Available data section start

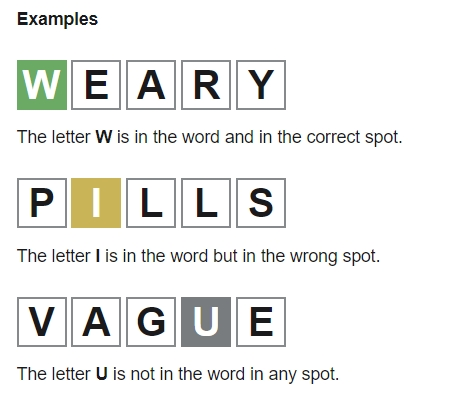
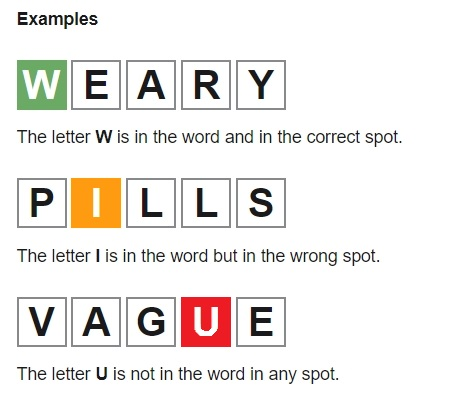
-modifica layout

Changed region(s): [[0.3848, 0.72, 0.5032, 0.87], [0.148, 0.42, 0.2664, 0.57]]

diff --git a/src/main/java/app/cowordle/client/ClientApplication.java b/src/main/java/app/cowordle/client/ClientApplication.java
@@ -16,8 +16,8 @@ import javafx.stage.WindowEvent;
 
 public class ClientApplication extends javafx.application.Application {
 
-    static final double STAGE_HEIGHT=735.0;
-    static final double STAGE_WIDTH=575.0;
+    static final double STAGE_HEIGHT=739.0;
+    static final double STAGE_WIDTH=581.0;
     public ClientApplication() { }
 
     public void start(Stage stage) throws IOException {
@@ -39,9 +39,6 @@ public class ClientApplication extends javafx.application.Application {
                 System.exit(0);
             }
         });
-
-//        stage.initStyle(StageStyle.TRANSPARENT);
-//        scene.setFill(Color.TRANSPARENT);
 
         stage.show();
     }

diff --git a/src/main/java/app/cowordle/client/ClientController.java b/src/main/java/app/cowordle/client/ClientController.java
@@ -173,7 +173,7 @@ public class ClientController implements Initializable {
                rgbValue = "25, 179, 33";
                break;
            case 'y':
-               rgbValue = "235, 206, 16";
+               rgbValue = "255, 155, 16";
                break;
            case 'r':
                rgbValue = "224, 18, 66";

Available data section end
Available data section start

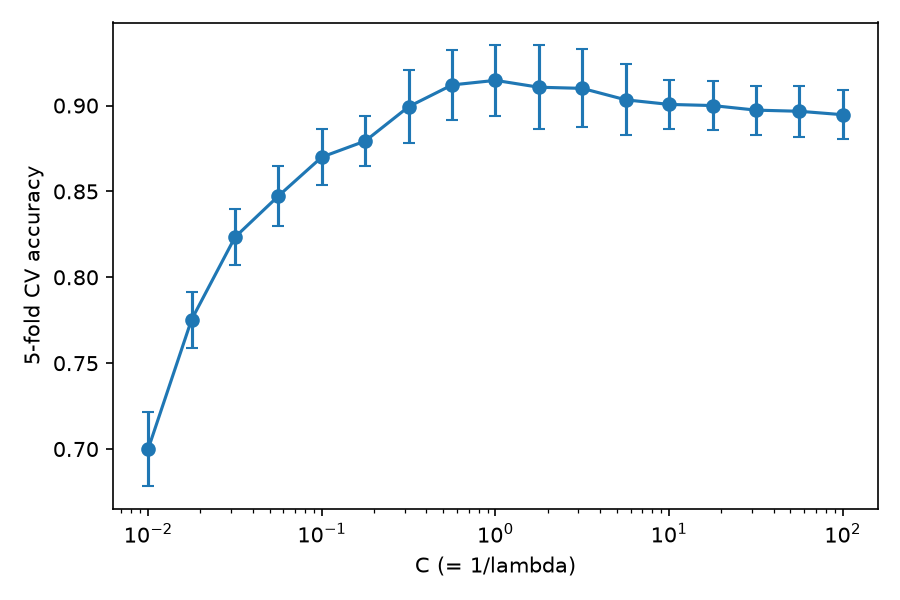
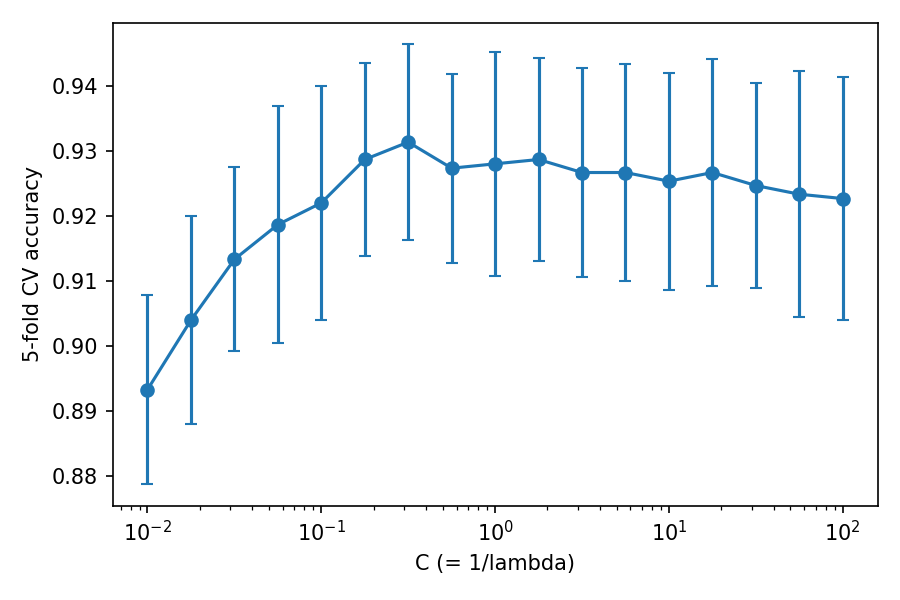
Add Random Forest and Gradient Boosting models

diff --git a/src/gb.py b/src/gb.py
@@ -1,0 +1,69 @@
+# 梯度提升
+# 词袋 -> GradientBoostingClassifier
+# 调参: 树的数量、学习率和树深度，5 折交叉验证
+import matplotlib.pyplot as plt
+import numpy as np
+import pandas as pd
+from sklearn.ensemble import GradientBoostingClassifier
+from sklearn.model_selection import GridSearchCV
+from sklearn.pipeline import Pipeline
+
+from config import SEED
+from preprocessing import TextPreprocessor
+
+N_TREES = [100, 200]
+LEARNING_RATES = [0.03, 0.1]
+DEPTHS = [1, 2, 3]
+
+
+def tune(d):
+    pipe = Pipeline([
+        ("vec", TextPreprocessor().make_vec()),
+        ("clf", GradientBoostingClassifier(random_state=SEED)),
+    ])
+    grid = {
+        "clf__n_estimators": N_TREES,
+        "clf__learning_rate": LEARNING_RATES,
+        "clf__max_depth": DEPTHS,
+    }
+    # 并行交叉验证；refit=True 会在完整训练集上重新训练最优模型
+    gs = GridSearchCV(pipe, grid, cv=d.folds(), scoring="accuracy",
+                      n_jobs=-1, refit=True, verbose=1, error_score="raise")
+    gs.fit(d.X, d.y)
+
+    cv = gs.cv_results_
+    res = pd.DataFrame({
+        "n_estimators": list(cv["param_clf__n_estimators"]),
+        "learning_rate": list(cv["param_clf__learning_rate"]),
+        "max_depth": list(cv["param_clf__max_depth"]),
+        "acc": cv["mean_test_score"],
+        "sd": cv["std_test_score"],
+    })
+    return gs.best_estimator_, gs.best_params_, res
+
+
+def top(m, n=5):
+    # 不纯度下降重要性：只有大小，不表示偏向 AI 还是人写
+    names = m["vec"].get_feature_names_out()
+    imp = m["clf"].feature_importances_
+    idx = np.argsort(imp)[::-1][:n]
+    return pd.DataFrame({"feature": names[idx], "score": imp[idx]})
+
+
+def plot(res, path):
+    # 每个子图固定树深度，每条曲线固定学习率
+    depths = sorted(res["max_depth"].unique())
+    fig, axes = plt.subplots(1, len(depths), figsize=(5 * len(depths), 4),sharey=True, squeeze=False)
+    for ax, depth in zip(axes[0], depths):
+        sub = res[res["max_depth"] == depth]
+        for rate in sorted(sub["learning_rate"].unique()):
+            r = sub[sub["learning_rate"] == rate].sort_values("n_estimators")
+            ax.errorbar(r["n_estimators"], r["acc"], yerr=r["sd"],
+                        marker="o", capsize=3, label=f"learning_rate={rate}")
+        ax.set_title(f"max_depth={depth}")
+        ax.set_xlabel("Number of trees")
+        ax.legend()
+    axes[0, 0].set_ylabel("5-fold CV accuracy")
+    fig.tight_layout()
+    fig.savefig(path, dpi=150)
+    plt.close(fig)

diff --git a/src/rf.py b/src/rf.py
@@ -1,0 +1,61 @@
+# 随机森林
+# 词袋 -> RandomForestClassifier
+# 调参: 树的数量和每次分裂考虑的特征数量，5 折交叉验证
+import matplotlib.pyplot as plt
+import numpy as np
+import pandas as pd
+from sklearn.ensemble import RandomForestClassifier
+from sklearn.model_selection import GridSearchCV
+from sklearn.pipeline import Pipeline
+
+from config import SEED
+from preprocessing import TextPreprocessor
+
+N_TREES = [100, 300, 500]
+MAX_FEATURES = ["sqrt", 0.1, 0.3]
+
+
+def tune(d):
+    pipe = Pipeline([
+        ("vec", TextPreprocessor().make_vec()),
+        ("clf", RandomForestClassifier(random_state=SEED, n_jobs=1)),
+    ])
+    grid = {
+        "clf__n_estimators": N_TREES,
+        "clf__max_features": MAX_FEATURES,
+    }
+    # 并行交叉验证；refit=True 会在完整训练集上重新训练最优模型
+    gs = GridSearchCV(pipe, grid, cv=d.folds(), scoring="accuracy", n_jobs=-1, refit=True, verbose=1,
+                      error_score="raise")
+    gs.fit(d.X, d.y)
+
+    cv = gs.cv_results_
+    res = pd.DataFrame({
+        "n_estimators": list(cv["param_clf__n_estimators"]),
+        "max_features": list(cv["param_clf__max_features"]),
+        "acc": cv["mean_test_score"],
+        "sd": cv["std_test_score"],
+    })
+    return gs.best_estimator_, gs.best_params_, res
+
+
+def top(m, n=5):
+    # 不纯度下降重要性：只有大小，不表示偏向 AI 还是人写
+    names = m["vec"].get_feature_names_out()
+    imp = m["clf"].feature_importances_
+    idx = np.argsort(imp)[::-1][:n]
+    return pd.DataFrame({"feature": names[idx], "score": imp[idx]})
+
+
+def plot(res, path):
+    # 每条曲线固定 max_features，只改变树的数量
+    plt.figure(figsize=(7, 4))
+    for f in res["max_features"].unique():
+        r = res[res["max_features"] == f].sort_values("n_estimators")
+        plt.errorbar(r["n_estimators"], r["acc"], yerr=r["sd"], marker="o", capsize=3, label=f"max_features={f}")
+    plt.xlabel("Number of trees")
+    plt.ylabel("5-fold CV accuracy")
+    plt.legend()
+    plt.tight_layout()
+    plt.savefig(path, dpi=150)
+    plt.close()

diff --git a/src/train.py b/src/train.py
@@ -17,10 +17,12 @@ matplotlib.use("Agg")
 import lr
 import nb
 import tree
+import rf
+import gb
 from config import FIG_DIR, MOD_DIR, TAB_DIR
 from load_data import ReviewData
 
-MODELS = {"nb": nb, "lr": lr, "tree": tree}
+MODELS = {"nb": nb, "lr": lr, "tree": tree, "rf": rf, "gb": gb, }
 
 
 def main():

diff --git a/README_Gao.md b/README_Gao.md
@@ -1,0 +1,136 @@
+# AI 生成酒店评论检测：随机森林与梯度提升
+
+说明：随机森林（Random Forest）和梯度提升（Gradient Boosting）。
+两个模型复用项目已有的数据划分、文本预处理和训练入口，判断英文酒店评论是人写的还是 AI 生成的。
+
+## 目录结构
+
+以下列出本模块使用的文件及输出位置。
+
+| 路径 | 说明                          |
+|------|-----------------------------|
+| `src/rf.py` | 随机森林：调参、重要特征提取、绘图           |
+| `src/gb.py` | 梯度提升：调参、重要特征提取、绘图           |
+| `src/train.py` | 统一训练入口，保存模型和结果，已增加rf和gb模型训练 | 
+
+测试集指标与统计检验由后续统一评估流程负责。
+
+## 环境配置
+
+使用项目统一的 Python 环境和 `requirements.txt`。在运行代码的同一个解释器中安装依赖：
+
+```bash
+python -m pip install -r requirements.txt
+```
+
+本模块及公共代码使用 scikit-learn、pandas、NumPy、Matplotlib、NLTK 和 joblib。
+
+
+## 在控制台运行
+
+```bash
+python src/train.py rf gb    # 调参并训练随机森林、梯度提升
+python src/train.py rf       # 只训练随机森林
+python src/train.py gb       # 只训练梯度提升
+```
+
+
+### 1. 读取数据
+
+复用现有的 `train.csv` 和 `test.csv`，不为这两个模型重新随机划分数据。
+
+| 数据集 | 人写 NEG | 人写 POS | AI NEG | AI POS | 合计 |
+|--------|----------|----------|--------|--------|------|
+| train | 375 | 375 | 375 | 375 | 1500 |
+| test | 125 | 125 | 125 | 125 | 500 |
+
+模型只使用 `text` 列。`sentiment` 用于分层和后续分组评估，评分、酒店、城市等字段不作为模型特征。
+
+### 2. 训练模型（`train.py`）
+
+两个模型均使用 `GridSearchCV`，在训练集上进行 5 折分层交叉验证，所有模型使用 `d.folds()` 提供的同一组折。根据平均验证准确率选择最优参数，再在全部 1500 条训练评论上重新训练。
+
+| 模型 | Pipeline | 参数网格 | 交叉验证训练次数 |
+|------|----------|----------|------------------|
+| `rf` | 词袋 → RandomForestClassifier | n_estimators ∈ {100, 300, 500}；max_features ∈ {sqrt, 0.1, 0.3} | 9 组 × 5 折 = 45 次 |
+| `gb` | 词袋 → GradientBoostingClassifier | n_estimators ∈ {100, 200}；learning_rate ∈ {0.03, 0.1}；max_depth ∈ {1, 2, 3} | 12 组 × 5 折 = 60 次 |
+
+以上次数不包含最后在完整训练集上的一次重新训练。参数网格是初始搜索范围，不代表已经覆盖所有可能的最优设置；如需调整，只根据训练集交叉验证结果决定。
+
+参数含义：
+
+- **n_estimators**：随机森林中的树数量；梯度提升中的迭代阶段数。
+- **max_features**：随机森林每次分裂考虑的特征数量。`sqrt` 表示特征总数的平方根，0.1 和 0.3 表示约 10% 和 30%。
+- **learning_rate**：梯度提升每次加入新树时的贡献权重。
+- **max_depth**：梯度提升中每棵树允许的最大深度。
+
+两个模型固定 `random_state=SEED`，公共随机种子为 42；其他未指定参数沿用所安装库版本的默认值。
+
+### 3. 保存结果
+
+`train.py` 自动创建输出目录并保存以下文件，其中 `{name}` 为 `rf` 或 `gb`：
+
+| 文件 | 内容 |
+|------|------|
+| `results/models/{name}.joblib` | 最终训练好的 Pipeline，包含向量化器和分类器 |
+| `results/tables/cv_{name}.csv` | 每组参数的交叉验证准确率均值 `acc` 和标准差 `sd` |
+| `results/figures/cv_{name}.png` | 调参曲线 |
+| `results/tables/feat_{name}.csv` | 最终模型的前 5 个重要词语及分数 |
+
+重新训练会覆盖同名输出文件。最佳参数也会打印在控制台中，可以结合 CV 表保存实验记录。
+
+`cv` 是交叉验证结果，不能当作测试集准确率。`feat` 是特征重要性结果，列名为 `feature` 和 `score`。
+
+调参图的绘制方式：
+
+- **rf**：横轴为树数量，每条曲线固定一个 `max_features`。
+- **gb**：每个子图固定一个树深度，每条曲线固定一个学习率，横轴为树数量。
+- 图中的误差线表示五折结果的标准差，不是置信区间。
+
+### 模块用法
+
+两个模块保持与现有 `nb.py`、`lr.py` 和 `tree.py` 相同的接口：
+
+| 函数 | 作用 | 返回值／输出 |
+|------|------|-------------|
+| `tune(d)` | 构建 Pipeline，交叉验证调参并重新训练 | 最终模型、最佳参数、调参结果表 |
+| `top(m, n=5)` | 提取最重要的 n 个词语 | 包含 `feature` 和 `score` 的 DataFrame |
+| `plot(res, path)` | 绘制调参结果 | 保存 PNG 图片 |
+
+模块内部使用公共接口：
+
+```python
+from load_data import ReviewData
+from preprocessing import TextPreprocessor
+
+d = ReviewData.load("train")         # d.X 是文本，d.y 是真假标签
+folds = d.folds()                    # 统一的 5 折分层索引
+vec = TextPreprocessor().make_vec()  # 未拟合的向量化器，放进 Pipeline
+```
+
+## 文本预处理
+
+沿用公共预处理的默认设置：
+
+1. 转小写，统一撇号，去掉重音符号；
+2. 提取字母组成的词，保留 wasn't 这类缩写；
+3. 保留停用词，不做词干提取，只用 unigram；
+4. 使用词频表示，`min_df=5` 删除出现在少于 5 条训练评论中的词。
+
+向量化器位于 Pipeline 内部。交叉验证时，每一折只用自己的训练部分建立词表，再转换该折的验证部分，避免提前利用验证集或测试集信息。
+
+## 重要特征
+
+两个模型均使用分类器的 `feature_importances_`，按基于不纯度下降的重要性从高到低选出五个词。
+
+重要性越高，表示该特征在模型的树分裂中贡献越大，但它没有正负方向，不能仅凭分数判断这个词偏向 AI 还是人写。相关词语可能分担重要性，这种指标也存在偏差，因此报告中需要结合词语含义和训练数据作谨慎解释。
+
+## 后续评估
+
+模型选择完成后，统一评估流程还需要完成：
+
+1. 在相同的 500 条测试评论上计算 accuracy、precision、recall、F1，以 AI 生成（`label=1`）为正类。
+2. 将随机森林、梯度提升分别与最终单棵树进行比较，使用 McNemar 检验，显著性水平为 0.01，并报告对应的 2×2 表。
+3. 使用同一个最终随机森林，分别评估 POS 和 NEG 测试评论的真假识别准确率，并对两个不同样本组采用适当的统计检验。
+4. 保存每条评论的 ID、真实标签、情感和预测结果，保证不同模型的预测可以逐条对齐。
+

Available data section end

- **Work instructions**
Go line by line through the data and copy any that contain "train".

- **Finished exercise**
diff --git a/src/train.py b/src/train.py
+| `src/train.py` | 统一训练入口，保存模型和结果，已增加rf和gb模型训练 | 
+python src/train.py rf gb    # 调参并训练随机森林、梯度提升
+python src/train.py rf       # 只训练随机森林
+python src/train.py gb       # 只训练梯度提升
+复用现有的 `train.csv` 和 `test.csv`，不为这两个模型重新随机划分数据。
+| train | 375 | 375 | 375 | 375 | 1500 |
+### 2. 训练模型（`train.py`）
+`train.py` 自动创建输出目录并保存以下文件，其中 `{name}` 为 `rf` 或 `gb`：
+d = ReviewData.load("train")         # d.X 是文本，d.y 是真假标签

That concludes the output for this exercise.